A spate of bad news for former retail giants like Toys 'R' Us and mall-staple Claire’s has cast a dark shadow over the state of brick-and-mortar retail. But the truth of the matter isn’t that retailers will be abandoning their physical footprints going forward. It’s indicative of a larger trend toward more digital, mobile and distributed operations that has been upending processes across industries – and changing how consumers interact with brands in the physical world, rather than retiring the brick-and-mortar storefront altogether.
In fact, rumors started circulating not long after Toys 'R' Us announced they’d be shuttering their entire network of more than 400 stores stateside that Amazon – the company most-cited as the death knell for brick-and-mortar – would be swooping in to purchase a wide swath of the toy seller’s former real estate at bargain-basement prices. The goal would be to both expand Amazon’s number of physical storefronts – from Whole Foods grocery stores, to bookstores, to Amazon Go ‘bodegas’ – while also supporting online shopping operations by creating a larger network of micro distribution centers.
What's really happening is that retail is becoming omnichannel, which means retailers need to be everywhere. It's not a binary choice between brick-and-mortar or online shops but having a play in both arenas PLUS on social media and an array of IoT interfaces.
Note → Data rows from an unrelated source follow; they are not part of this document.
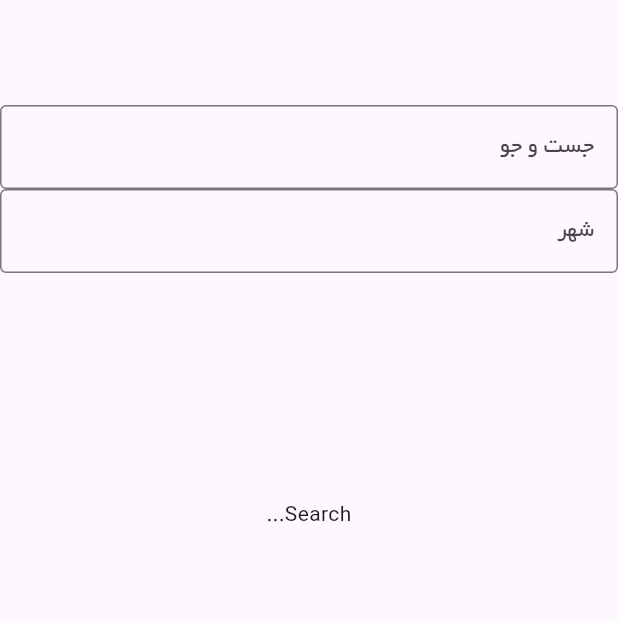
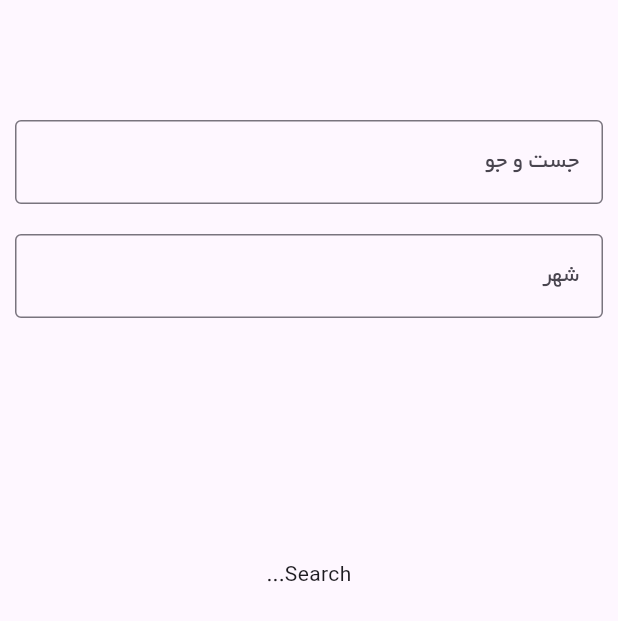
Before and after one commit to Ali3nti/abd_shop, a Flutter app: the SearchPage screen opened directly, on a phone screen of 412 x 824 dp. Shown: the top 621 px of the screen. Run offline on Flutter 3.47's test engine with Material 3 defaults, Android fonts, the phone set to English and light mode, and no system bars; our stand-ins replace bottom_navy_bar, connectivity_plus, flutter_spinkit, smooth_page_indicator.

Commit message:
Add padding for search pge

```diff
--- a/lib/screens/search/search_page.dart
+++ b/lib/screens/search/search_page.dart
@@ -57,7 +57,8 @@ class _MyTextFiledState extends State<MyTextFiled> {
   TextEditingController controller = TextEditingController();
   @override
   Widget build(BuildContext context) {
-    return TextField(
+    return Padding(padding: EdgeInsets.all(10),
+      child: TextField(
         controller: controller,
         keyboardType: TextInputType.text,
         decoration: InputDecoration(
@@ -67,6 +68,7 @@ class _MyTextFiledState extends State<MyTextFiled> {
         ),
         showCursor: false,
         onChanged: widget.onChanged,
+      ),
     );
   }
 }
```
Lines whose indentation alone changed are shown as unchanged.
The bad news is that retailers who haphazardly dive into the omnichannel world can leave their businesses open to significant cybersecurity vulnerabilities, which could send brands down the same path of Claire’s or Toys ‘R’ Us despite their best efforts.
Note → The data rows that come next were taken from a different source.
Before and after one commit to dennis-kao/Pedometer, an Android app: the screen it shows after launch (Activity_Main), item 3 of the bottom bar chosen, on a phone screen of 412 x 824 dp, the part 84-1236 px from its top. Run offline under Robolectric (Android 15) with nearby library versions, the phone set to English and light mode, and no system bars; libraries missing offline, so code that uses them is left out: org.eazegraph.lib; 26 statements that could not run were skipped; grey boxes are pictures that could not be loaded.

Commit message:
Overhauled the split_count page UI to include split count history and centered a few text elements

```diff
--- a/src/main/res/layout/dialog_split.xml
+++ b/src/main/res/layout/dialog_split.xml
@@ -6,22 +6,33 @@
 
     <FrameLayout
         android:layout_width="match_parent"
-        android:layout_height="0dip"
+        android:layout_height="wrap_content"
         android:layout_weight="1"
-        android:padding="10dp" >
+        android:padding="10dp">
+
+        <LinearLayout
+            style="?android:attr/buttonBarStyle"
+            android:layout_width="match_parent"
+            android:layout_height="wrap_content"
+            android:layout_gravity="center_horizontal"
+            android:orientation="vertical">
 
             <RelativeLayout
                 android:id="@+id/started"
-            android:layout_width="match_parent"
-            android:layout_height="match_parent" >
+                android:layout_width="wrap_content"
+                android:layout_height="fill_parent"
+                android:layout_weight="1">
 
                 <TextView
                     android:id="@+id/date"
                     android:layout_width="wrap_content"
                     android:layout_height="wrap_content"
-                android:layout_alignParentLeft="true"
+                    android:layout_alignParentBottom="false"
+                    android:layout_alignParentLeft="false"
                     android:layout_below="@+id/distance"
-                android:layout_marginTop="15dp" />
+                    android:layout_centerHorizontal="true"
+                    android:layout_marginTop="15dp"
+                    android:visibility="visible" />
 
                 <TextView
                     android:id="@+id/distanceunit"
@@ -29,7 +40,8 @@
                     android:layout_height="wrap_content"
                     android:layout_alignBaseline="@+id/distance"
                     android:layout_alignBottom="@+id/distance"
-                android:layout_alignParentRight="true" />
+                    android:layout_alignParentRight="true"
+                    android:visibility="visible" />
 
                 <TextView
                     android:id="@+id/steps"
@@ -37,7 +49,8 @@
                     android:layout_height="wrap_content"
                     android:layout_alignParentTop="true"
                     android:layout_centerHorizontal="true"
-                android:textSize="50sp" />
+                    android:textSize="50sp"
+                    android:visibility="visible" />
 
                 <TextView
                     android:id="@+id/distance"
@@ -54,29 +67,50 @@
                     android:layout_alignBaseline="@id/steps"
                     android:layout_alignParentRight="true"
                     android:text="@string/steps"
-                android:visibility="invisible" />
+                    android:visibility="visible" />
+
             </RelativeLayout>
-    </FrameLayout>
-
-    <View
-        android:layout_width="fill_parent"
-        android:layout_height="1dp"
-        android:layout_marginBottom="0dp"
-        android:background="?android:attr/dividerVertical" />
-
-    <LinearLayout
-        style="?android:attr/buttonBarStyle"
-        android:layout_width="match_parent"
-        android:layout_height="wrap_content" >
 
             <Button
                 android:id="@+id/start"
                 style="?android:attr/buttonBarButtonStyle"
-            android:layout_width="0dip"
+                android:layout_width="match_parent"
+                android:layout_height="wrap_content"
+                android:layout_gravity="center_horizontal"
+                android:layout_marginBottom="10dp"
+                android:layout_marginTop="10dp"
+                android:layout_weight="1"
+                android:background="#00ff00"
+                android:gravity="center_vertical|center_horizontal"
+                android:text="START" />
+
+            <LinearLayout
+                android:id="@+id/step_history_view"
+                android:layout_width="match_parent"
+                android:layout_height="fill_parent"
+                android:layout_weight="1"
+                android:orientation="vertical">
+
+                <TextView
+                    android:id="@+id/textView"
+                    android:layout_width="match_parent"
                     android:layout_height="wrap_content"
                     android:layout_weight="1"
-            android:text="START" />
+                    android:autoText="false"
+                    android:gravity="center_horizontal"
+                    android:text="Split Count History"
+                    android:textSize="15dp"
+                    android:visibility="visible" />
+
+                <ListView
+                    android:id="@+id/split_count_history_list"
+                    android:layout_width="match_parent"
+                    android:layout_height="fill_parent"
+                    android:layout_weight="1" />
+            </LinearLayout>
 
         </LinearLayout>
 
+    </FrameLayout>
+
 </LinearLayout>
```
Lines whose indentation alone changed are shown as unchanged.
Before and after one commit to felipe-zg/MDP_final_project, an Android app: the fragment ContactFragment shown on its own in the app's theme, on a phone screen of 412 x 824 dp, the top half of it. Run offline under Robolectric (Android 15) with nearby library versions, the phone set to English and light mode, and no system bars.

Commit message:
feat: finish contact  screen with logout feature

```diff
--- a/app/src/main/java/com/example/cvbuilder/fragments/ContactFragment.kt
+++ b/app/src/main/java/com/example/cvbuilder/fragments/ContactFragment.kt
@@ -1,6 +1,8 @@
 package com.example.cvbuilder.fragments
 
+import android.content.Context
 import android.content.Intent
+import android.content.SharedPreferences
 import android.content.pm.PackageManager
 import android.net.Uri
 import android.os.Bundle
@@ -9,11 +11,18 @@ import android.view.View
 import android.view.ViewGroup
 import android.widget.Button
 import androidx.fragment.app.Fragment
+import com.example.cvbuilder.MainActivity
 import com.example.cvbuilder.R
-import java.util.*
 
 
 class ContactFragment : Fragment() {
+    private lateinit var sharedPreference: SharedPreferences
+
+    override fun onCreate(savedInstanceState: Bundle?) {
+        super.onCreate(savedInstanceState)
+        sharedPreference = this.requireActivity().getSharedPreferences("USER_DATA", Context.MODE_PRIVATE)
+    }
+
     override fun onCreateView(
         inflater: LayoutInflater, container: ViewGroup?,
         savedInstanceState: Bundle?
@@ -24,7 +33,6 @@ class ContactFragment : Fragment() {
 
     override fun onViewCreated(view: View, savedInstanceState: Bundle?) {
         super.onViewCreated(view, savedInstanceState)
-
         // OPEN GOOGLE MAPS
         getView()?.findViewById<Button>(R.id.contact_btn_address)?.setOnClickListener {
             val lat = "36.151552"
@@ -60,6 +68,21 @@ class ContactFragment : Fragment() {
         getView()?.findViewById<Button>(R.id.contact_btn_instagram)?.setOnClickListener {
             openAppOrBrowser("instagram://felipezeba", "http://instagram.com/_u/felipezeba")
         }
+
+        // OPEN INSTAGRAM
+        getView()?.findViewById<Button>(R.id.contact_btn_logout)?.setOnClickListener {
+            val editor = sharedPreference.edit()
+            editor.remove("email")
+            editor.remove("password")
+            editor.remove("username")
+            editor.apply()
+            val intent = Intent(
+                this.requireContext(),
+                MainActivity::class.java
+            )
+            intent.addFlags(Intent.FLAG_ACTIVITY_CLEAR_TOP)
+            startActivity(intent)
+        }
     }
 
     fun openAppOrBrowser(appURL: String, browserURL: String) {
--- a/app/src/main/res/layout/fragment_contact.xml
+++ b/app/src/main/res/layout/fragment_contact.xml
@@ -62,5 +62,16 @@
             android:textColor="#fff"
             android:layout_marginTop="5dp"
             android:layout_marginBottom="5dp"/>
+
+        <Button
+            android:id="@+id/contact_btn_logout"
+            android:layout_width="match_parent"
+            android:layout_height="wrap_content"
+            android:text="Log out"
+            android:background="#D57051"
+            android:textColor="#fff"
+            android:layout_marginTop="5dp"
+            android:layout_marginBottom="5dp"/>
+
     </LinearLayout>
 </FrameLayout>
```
Managing Distributed Networks Requires a Unique Touch
A retailer’s network infrastructure needs to support all of the brand’s omnichannel efforts, which will be distributed to the point where the network perimeter is nearly impossible to track as brands adopt more outreach channels, for example, online stores. This will require robust gateway defenses that assure that all the traffic crossing the network threshold to access sensitive corporate data is legitimate.
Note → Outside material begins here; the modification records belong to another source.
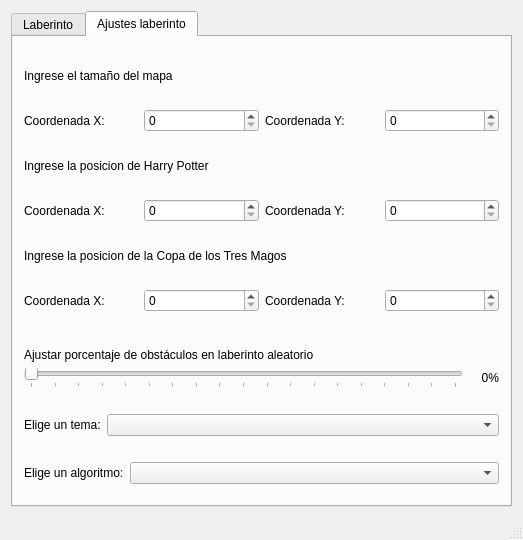
First picture: the form in Implementación Gráfica 1/hp_mdl/ventanaprincipal.ui, repository Rafaherrero/ia, before the edit.
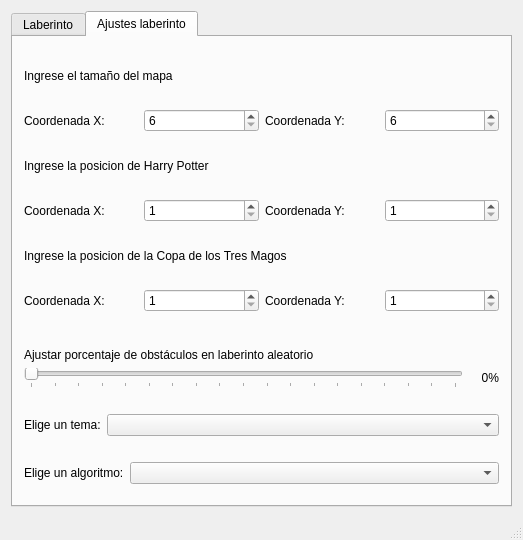
Second picture: the form after the edit.

Commit message: Cambiada la interfaz gráfica. Totalamente funcional. Añadiendo nuevos algoritmos

```diff
--- a/Implementación Gráfica 1/hp_mdl/ventanaprincipal.ui
+++ b/Implementación Gráfica 1/hp_mdl/ventanaprincipal.ui
@@ -346,7 +346,17 @@
                  </widget>
                 </item>
                 <item>
-                 <widget class="QSpinBox" name="spinBox"/>
+                 <widget class="QSpinBox" name="tam_mapa_x">
+                  <property name="minimum">
+                   <number>6</number>
+                  </property>
+                  <property name="maximum">
+                   <number>150</number>
+                  </property>
+                  <property name="value">
+                   <number>6</number>
+                  </property>
+                 </widget>
                 </item>
                 <item>
                  <widget class="QLabel" name="label_7">
@@ -356,7 +366,14 @@
                  </widget>
                 </item>
                 <item>
-                 <widget class="QSpinBox" name="spinBox_2"/>
+                 <widget class="QSpinBox" name="tam_mapa_y">
+                  <property name="minimum">
+                   <number>6</number>
+                  </property>
+                  <property name="maximum">
+                   <number>150</number>
+                  </property>
+                 </widget>
                 </item>
                </layout>
               </item>
@@ -381,7 +398,11 @@
                  </widget>
                 </item>
                 <item>
-                 <widget class="QSpinBox" name="spinBox_3"/>
+                 <widget class="QSpinBox" name="pos_harry_x">
+                  <property name="minimum">
+                   <number>1</number>
+                  </property>
+                 </widget>
                 </item>
                 <item>
                  <widget class="QLabel" name="label_10">
@@ -391,7 +412,11 @@
                  </widget>
                 </item>
                 <item>
-                 <widget class="QSpinBox" name="spinBox_4"/>
+                 <widget class="QSpinBox" name="pos_harry_y">
+                  <property name="minimum">
+                   <number>1</number>
+                  </property>
+                 </widget>
                 </item>
                </layout>
               </item>
@@ -416,7 +441,14 @@
                  </widget>
                 </item>
                 <item>
-                 <widget class="QSpinBox" name="spinBox_5"/>
+                 <widget class="QSpinBox" name="pos_copa_x">
+                  <property name="minimum">
+                   <number>1</number>
+                  </property>
+                  <property name="maximum">
+                   <number>4</number>
+                  </property>
+                 </widget>
                 </item>
                 <item>
                  <widget class="QLabel" name="label_13">
@@ -426,7 +458,14 @@
                  </widget>
                 </item>
                 <item>
-                 <widget class="QSpinBox" name="spinBox_6"/>
+                 <widget class="QSpinBox" name="pos_copa_y">
+                  <property name="minimum">
+                   <number>1</number>
+                  </property>
+                  <property name="maximum">
+                   <number>4</number>
+                  </property>
+                 </widget>
                 </item>
                </layout>
               </item>
```
Left out of the diff: 2 changed lines with no effect on the pictures. The commit also changes 6 other files.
This will be an especially difficult challenge for retailers given the diversity of data – in volume, size and sensitivity – that security teams will be tasked with securing, and the many different levels of access that will need to be assigned.
Point-of-sale systems (POS), for instance, are already becoming much more than just transaction terminals. The wireless devices that many companies are adopting for POS have access to inventory information within the store, in far-off warehouses and other branch locations to assure that no shopper leaves the building unsatisfied, even if that means the item they planned on walking out with is instead shipped to their home. At the same time, these devices will be processing sensitive customer payment information that requires a much higher level of security than inventory data (which, by design, should be transparent and widely accessible).
Security teams need to be able to have an active directory of users and devices with assigned permissions that their web gateways can quickly reference to immediately identify potentially suspicious traffic. From there, they need to set a baseline of what is expected/normal traffic based upon device types – frequent traffic between a POS tablet and a warehouse on a busy Saturday, for instance. This will make it easier to identify which activities would immediately appear anomalous, or if an unidentified user/device is attempting to cross the perimeter in the first place.
Separate the Most Sensitive Data
From there, transaction information and other sensitive traffic needs to be vetted through dedicated tools that isolate this information from less-sensitive data, such as inventory figures. This means that retailers should leverage dedicated gateways or paths into the network for transaction data, and similarly separate gateways and pathways for more innocuous information passing in and out of the network.
Inevitably, this will make cybersecurity a more delicate dance than it had been in the past for security and network administrators. That isn’t to say that an organization has to create more splintered operations simply because teams will need distinct capabilities to secure different kinds of traffic. Cloud-based security solutions, for instance, usually enable management of network information through a single console or interface, whereas hardware may require separate management per-device. On the flip side, businesses with sensitive data need to be wary about the information they send into shared-cloud environments, as it may be more prone to breaches by shared parties. The shift to omnichannel will require brands to weigh their priorities and the nature of their data to find a solution that fits best for their interests.
By being able to clearly isolate traffic, identify high-priority data, and secure it all cohesively, brands can more easily transition into an omnichannel future without inadvertently opening themselves up to business-killing data breaches.